Since I was little, maybe four or five years old, I knew I wanted to live on a farm. I dreamed of rolling hills, trees, and white fences, and of course a barn full of animals that would keep me busy.
Though my mom, dad, brother and I lived in the suburbs, all our family lived in the country; both sets of grandparents gardened, canned, sat on porch swings, shot BB guns with us, fished from their ponds, and cooked from scratch. It was truly living the dream for my brother and me, every summer, all summer long.
I grew up and though I never stopped dreaming of the farm I wanted, I never saw it in my future. It seemed unattainable.
My husband is a dreamer. But he isn’t a dreamer by definition- he is a dreamer that sees a dream, sets a goal, and gets ‘er done. So, maybe he is in fact a “do-er.”
About 6 years ago he told me one day we could have a little homestead.
I couldn’t see past our current situation, and told him with 100% certainty, he was crazy.
But here we are; in 2015 moving into our dream home. (obviously we didn’t manage it alone!)
By dream home, I don’t mean what most people would define as a dream home. It isn’t brand new, fancy, or ginormous.
(It does have my dream front porch, a lovely kitchen with a window that overlooks the back yard where my babies will play and the chickens and guineas will run around, a big gas stove perfect for canning, and a big fireplace that heats the upstairs. That is my *DREAM*)
Those things aren’t important, but they’re a huge bonus when you’re living way out and trying to make your way to self sufficiency.
The kids love it; there is tons of room for them to run, play in the dirt, ride their bikes. They like picking tomatoes in the garden and playing with our inherited barn cats.
What is most important to the husband and me though, is that it our kids can mostly free range on our property, safely. We can raise our family on our own land to: hunt, fish, ride 4wheelers, garden, raise their own food, and learn how to appreciate God’s hard work. We can live slowly and simply without the busy rush, rush, rush of the rat race life so many consider their dream.
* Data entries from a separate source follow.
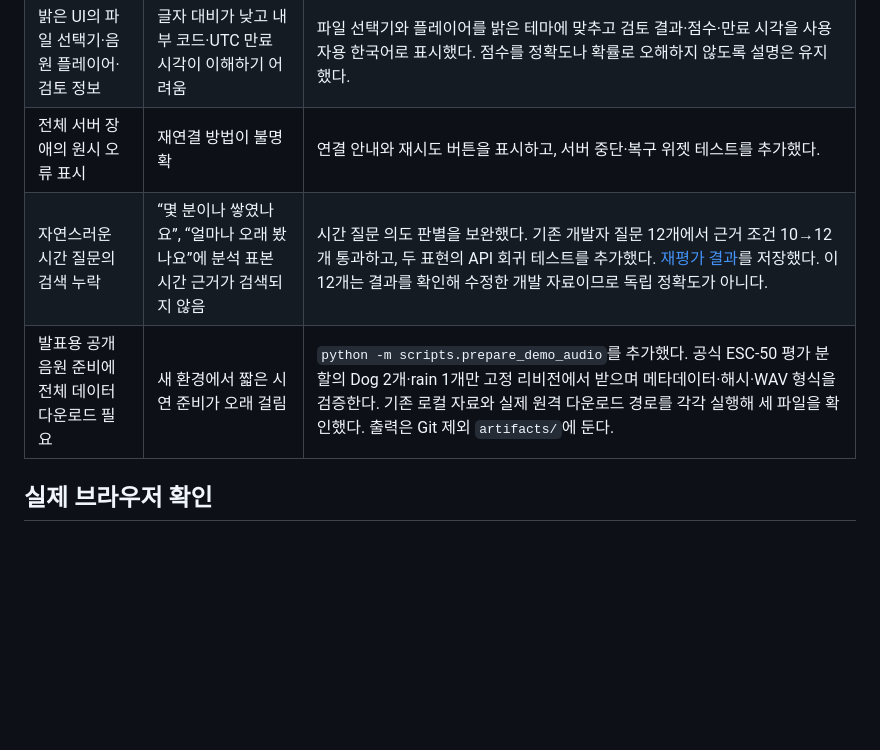
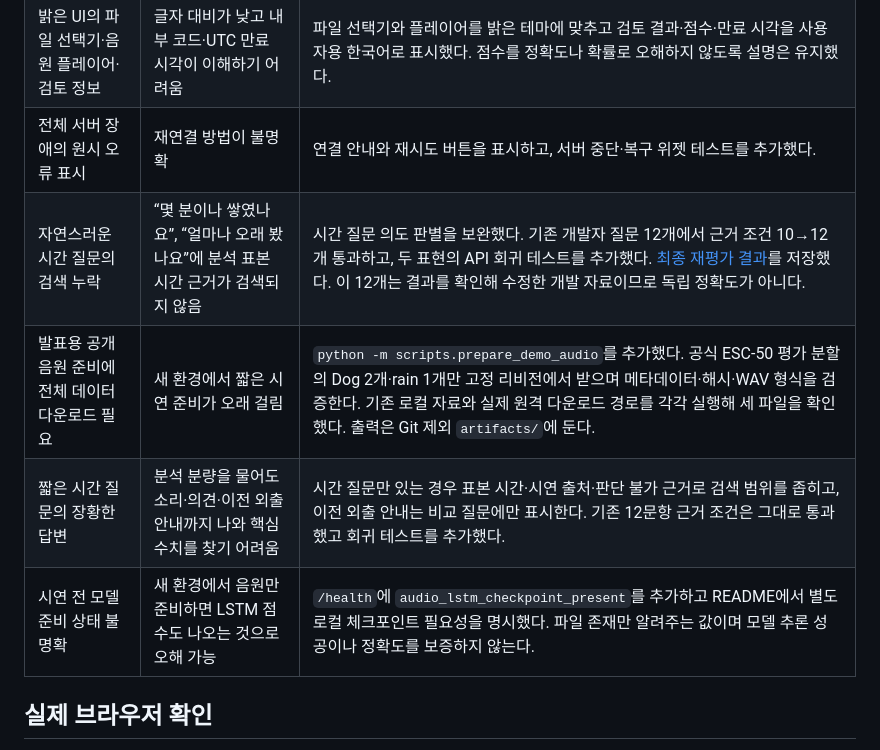
Before and after one commit to kuro-0211/capstone, a Markdown page: docs/38_자체피드백_안정성_출처_사용성.md, the part around one of its changes. GitHub-like rendering; blank space fills up the shorter version.

```diff
--- a/docs/38_자체피드백_안정성_출처_사용성.md
+++ b/docs/38_자체피드백_안정성_출처_사용성.md
@@ -13,8 +13,10 @@
 | 업로드 직후 이전 파일·동의·출처가 남음 | 다음 음원에 이전 입력 조건이 잘못 적용될 수 있음 | 성공 후 파일 선택과 동의·출처를 초기화한다. 공개 시연을 다시 선택할 때 출처도 새로 입력한다. 업로드별 독립 입력 위젯 테스트를 추가했다. |
 | 밝은 UI의 파일 선택기·음원 플레이어·검토 정보 | 글자 대비가 낮고 내부 코드·UTC 만료 시각이 이해하기 어려움 | 파일 선택기와 플레이어를 밝은 테마에 맞추고 검토 결과·점수·만료 시각을 사용자용 한국어로 표시했다. 점수를 정확도나 확률로 오해하지 않도록 설명은 유지했다. |
 | 전체 서버 장애의 원시 오류 표시 | 재연결 방법이 불명확 | 연결 안내와 재시도 버튼을 표시하고, 서버 중단·복구 위젯 테스트를 추가했다. |
-| 자연스러운 시간 질문의 검색 누락 | “몇 분이나 쌓였나요”, “얼마나 오래 봤나요”에 분석 표본 시간 근거가 검색되지 않음 | 시간 질문 의도 판별을 보완했다. 기존 개발자 질문 12개에서 근거 조건 10→12개 통과하고, 두 표현의 API 회귀 테스트를 추가했다. [재평가 결과](evidence/outing_retrieval_validation_v4.json)를 저장했다. 이 12개는 결과를 확인해 수정한 개발 자료이므로 독립 정확도가 아니다. |
+| 자연스러운 시간 질문의 검색 누락 | “몇 분이나 쌓였나요”, “얼마나 오래 봤나요”에 분석 표본 시간 근거가 검색되지 않음 | 시간 질문 의도 판별을 보완했다. 기존 개발자 질문 12개에서 근거 조건 10→12개 통과하고, 두 표현의 API 회귀 테스트를 추가했다. [최종 재평가 결과](evidence/outing_retrieval_validation_v5.json)를 저장했다. 이 12개는 결과를 확인해 수정한 개발 자료이므로 독립 정확도가 아니다. |
 | 발표용 공개 음원 준비에 전체 데이터 다운로드 필요 | 새 환경에서 짧은 시연 준비가 오래 걸림 | `python -m scripts.prepare_demo_audio`를 추가했다. 공식 ESC-50 평가 분할의 Dog 2개·rain 1개만 고정 리비전에서 받으며 메타데이터·해시·WAV 형식을 검증한다. 기존 로컬 자료와 실제 원격 다운로드 경로를 각각 실행해 세 파일을 확인했다. 출력은 Git 제외 `artifacts/`에 둔다. |
+| 짧은 시간 질문의 장황한 답변 | 분석 분량을 물어도 소리·의견·이전 외출 안내까지 나와 핵심 수치를 찾기 어려움 | 시간 질문만 있는 경우 표본 시간·시연 출처·판단 불가 근거로 검색 범위를 좁히고, 이전 외출 안내는 비교 질문에만 표시한다. 기존 12문항 근거 조건은 그대로 통과했고 회귀 테스트를 추가했다. |
+| 시연 전 모델 준비 상태 불명확 | 새 환경에서 음원만 준비하면 LSTM 점수도 나오는 것으로 오해 가능 | `/health`에 `audio_lstm_checkpoint_present`를 추가하고 README에서 별도 로컬 체크포인트 필요성을 명시했다. 파일 존재만 알려주는 값이며 모델 추론 성공이나 정확도를 보증하지 않는다. |
 
 ## 실제 브라우저 확인
 
```
Also changed, not shown: other parts of docs/38_자체피드백_안정성_출처_사용성.md (+5 -1 lines), docs/STATUS.md (+2 -2 lines), docs/assets/ui/verified_browser_duration_question.png (added), 8 other files.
It is going to be a lot of work, but man is it all going to be worth it. I can’t wait to share updates with you all, as well as things I learn on “the farm.” We will spend the winter getting part of the barn in order for our chickens and guineas, expanding the garden, prepping firewood, and maybe working with fencing.
What to name a farm?!
We started calling it “the farm” after we started working on in the garden and yard this summer. I am trying to give it a real name, so far all I have really loved is The Forty Acre Wood- but that seems kinds silly. So we will see. =)